The Future Perfect expresses the idea that something will occur before another action in the future. It can also show that something will happen before a specific time in the future.
By next November, I will have received my promotion.
By the time he gets home, she is going to have cleaned the entire house.
I am not going to have finished this test by 3 o'clock.
Will she have learned enough Chinese to communicate before she moves to Beijing?
Sam is probably going to have completed the proposal by the time he leaves this afternoon.
By the time I finish this course, I will have taken ten tests.
How many countries are you going to have visited by the time you turn 50?
Notice in the examples above that the reference points (marked in italics) are in Simple Present rather than Simple Future. This is because the interruptions are in time clauses, and you cannot use future tenses in time clauses.
USE 2 Duration Before Something in the Future (Non-Continuous Verbs)
With Non-Continuous Verbs and some non-continuous uses of Mixed Verbs, we use the Future Perfect to show that something will continue up until another action in the future.
I will have been in London for six months by the time I leave.
By Monday, Susan is going to have had my book for a week.
Although the above use of Future Perfect is normally limited to Non-Continuous Verbs and non-continuous uses of Mixed Verbs, the words "live," "work," "teach," and "study" are sometimes used in this way even though they are NOT Non-Continuous Verbs.
REMEMBER No Future in Time Clauses
Like all future forms, the Future Perfect cannot be used in clauses beginning with time expressions such as: when, while, before, after, by the time, as soon as, if, unless, etc.
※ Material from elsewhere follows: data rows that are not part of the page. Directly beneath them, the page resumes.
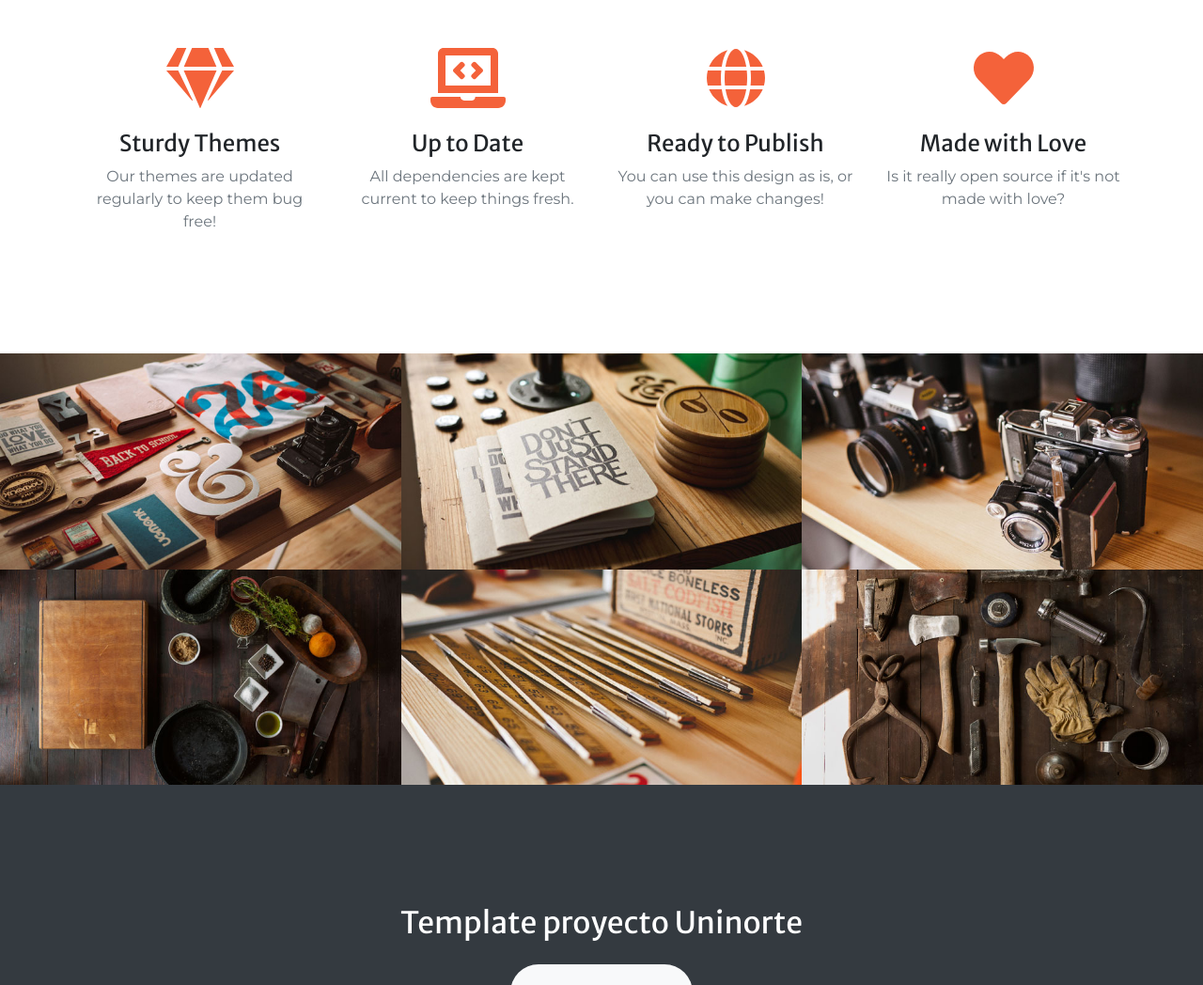
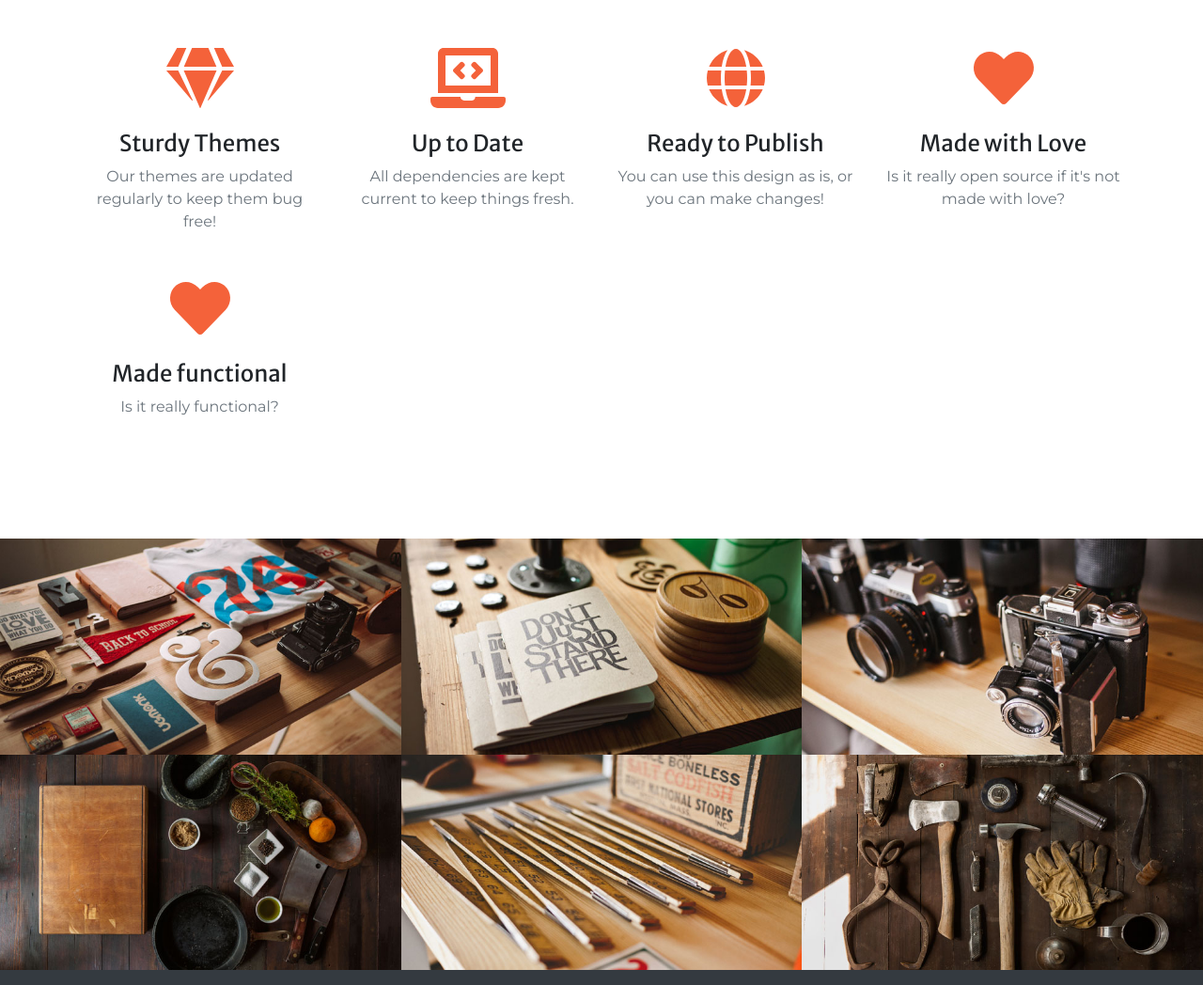
Before and after one commit to karensampayo/taller-uninorte, a plain HTML site: page index.html in a window 1280 px wide. Shown: the part 1554-2602 px from the top of the page at 94% size. Drawn offline with nearby package versions, Linux system fonts and the light colour scheme.

Commit message:
Se agrega parrafo funcional

```diff
--- a/index.html
+++ b/index.html
@@ -98,6 +98,13 @@
                             <i class="fas fa-4x fa-heart text-primary mb-4"></i>
                             <h3 class="h4 mb-2">Made with Love</h3>
                             <p class="text-muted mb-0">Is it really open source if it's not made with love?</p>
+                        </div>
+                    </div>
+                    <div class="col-lg-3 col-md-6 text-center">
+                        <div class="mt-5">
+                            <i class="fas fa-4x fa-heart text-primary mb-4"></i>
+                            <h3 class="h4 mb-2">Made functional</h3>
+                            <p class="text-muted mb-0">Is it really functional?</p>
                         </div>
                     </div>
                 </div>
```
Instead of Future Perfect, Present Perfect is used.
I am going to see a movie when I will have finished my homework. Not Correct
I am going to see a movie when I have finished my homework. Correct
The examples below show the placement for grammar adverbs such as: always, only, never, ever, still, just, etc.
You will only have learned a few words.
Will you only have learned a few words?
You are only going to have learned a few words.
Are you only going to have learned a few words?
ACTIVE / PASSIVE
They will have completed the project before the deadline. Active
The project will have been completed before the deadline. Passive
They are going to have completed the project before the deadline. Active
The project is going to have been completed before the deadline. Passive